CNN Money compares Zune vs. iPod and concludes that “if I didn’t already have an iPod – and had not already invested lots of money in songs and videos downloaded from the iTunes media store – the Zune might be tempting. It’s an impressive digital audio player, and the bigger screen is alluring. But for now, the iPod and iTunes system is superior to anything else on the market. It appears that Microsoft rushed Zune to the stores to meet the holiday shopping season, when a bit more seasoning would have made it a better product.”

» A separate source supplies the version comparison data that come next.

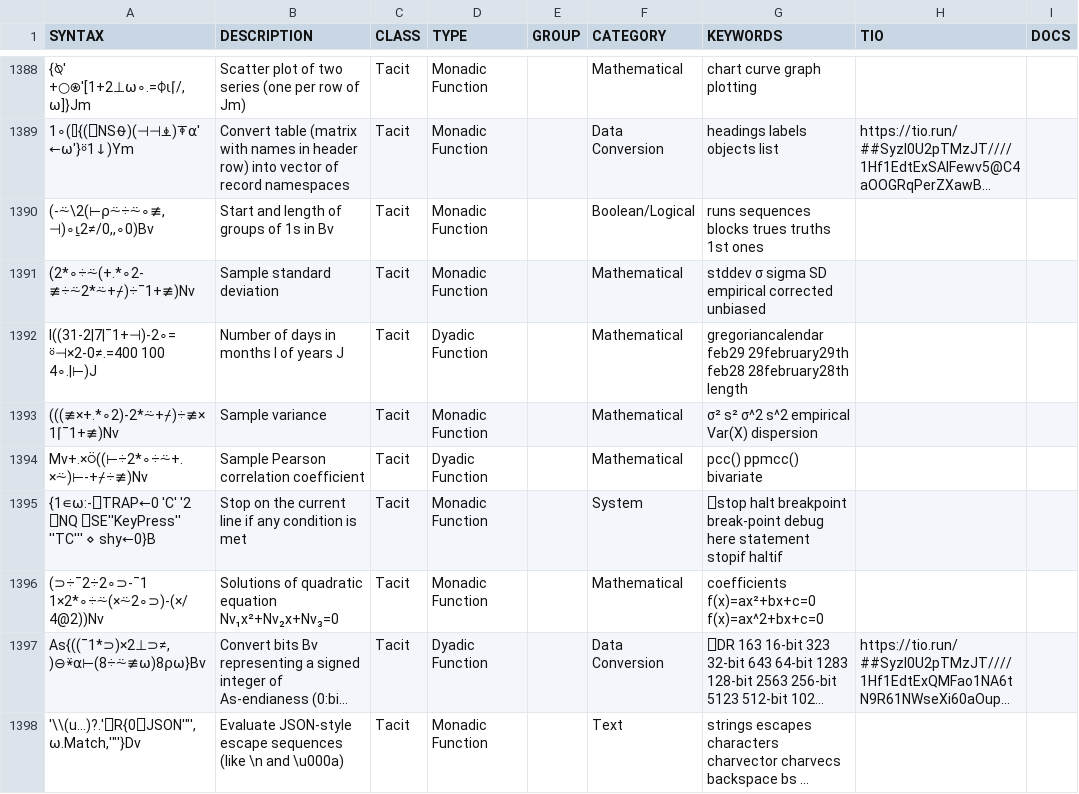
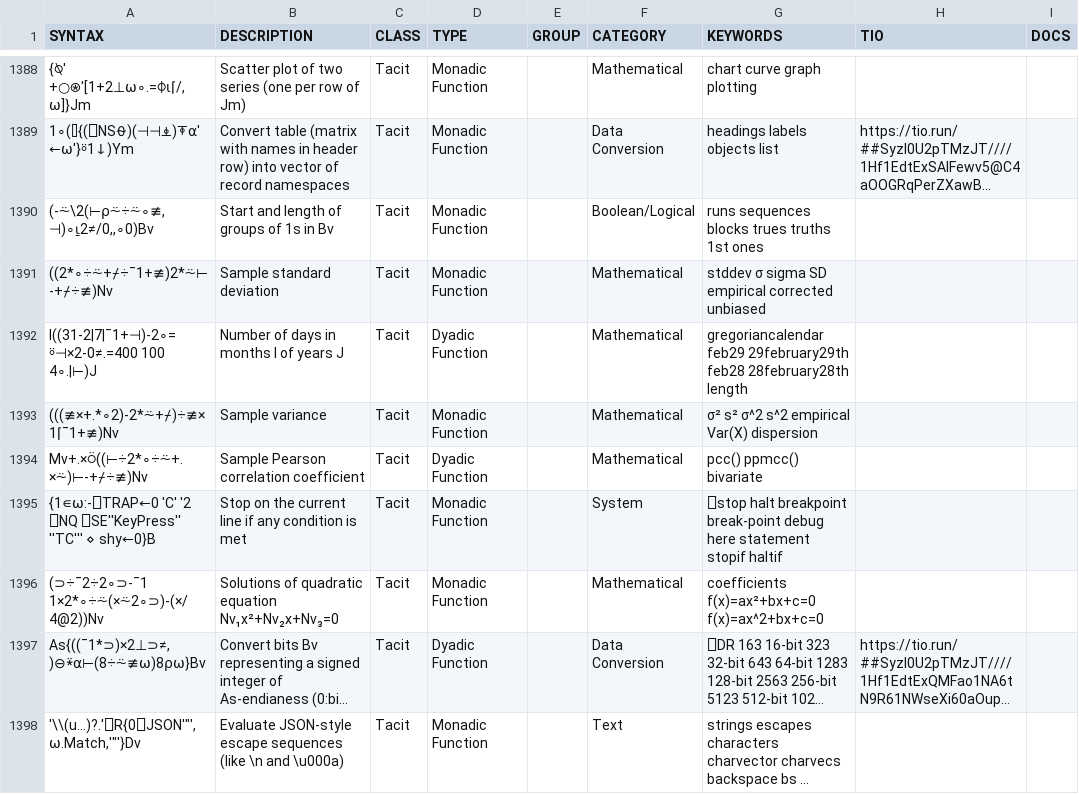
Before and after one commit to abrudz/aplcart, a TSV file: table.tsv, drawn as a sheet; only a part is shown, gaps mark what is left out; long unchanged cells end in …; the diff names each change by its address in the sheet, - before the commit and + after, or states it on an @@ line.

Commit message:
faster sample stddev

```diff
--- a/table.tsv
+++ b/table.tsv
-A1391 (SYNTAX): (2*∘÷⍨(+.*∘2-≢÷⍨2*⍨+⌿)÷¯1+≢)Nv
+A1391 (SYNTAX): ((2*∘÷⍨+⌿÷¯1+≢)2*⍨⊢-+⌿÷≢)Nv
```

CNN also discussed about Zune on its American Morning TV program, introducing the Zune – the iPod killer and try to answer the question if can Zune kill the iPod. The commentator Andrew Ross Sorkin from New York Times not recommended Microsoft Zune. One of the anchor Soledad O’Brien even shows off her iPod Shuffle.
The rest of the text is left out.